Directions. Lines that include the string "import" are the ones to copy from the entries below.

Records supplied.
________________

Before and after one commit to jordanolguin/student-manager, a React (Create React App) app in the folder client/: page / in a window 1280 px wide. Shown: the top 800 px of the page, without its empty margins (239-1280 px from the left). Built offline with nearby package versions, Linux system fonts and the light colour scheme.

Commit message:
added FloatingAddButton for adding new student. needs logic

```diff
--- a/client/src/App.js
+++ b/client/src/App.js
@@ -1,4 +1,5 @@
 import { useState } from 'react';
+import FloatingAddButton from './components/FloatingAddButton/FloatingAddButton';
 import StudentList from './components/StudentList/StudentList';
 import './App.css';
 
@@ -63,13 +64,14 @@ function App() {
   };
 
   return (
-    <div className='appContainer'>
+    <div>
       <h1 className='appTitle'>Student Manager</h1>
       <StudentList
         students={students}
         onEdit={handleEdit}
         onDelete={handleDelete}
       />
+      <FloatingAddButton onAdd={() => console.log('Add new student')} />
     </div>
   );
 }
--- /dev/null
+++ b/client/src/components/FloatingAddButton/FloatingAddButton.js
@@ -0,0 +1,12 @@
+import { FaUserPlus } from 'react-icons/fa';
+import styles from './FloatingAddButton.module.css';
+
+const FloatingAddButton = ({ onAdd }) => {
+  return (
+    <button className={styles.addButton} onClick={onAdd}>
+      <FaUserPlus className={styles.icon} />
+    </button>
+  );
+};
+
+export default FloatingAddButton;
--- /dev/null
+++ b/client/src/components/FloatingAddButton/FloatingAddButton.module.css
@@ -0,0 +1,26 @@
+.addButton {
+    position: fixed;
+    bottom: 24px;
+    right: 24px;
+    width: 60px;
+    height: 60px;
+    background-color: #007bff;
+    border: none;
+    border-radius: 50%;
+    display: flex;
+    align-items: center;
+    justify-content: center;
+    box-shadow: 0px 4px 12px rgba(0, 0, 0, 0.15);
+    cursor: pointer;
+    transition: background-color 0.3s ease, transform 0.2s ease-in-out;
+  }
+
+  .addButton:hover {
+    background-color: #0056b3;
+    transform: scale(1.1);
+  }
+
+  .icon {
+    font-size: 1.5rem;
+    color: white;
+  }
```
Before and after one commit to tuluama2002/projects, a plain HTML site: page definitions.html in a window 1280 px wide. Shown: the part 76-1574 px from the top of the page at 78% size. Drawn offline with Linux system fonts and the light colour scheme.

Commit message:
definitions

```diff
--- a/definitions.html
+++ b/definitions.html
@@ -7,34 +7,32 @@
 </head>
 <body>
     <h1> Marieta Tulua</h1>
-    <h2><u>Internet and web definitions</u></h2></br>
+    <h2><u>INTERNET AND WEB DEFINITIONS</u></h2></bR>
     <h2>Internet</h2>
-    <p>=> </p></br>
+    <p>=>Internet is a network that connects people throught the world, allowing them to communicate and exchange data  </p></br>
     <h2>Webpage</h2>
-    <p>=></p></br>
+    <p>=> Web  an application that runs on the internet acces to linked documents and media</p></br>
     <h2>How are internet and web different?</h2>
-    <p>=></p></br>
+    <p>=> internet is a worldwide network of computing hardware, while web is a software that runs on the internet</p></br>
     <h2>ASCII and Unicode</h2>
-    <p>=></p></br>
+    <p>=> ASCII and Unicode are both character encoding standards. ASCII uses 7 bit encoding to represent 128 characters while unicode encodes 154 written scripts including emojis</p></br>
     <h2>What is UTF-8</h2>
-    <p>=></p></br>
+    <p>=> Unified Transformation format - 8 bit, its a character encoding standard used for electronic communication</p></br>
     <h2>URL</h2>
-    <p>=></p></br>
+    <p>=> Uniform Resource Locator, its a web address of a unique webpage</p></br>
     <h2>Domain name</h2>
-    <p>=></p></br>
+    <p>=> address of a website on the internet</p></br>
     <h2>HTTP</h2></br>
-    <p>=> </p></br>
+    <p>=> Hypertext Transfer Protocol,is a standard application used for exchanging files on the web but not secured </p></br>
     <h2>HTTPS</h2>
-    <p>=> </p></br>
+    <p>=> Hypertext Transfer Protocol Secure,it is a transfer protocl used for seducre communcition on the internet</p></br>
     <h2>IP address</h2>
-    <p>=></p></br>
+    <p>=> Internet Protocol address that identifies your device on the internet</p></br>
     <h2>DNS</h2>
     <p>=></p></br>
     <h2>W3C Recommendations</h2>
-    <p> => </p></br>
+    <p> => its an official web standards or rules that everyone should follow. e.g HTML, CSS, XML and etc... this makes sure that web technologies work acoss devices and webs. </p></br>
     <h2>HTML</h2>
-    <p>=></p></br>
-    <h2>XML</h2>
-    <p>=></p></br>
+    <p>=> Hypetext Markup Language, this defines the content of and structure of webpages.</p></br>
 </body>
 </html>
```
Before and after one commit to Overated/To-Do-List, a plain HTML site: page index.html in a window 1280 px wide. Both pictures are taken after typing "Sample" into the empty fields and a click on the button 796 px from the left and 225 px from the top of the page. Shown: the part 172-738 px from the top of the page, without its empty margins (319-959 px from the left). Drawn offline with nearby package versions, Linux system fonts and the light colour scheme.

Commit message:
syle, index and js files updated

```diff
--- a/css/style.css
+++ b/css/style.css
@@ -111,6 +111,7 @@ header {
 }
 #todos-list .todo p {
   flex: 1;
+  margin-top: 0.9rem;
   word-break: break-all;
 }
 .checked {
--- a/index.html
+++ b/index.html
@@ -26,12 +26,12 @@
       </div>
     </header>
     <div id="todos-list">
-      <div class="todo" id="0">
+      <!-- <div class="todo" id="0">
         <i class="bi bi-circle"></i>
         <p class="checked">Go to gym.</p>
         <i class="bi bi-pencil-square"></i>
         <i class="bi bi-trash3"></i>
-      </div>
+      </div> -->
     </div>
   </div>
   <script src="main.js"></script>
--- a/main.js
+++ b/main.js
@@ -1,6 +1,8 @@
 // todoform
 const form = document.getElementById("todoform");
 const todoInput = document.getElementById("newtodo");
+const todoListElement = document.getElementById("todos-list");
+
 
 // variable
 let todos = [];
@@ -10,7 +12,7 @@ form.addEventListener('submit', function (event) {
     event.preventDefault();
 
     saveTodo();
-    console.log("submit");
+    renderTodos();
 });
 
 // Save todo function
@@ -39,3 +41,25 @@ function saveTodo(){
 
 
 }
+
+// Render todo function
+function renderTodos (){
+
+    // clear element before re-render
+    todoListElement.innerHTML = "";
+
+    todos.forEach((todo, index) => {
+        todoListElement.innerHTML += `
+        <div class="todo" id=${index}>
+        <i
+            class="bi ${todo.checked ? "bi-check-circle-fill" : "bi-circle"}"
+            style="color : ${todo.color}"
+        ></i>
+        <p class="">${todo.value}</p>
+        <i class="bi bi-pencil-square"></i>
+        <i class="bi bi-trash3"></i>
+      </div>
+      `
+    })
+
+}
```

________________

Exercise answer.
 import { useState } from 'react';
+import FloatingAddButton from './components/FloatingAddButton/FloatingAddButton';
 import StudentList from './components/StudentList/StudentList';
 import './App.css';
+import { FaUserPlus } from 'react-icons/fa';
+import styles from './FloatingAddButton.module.css';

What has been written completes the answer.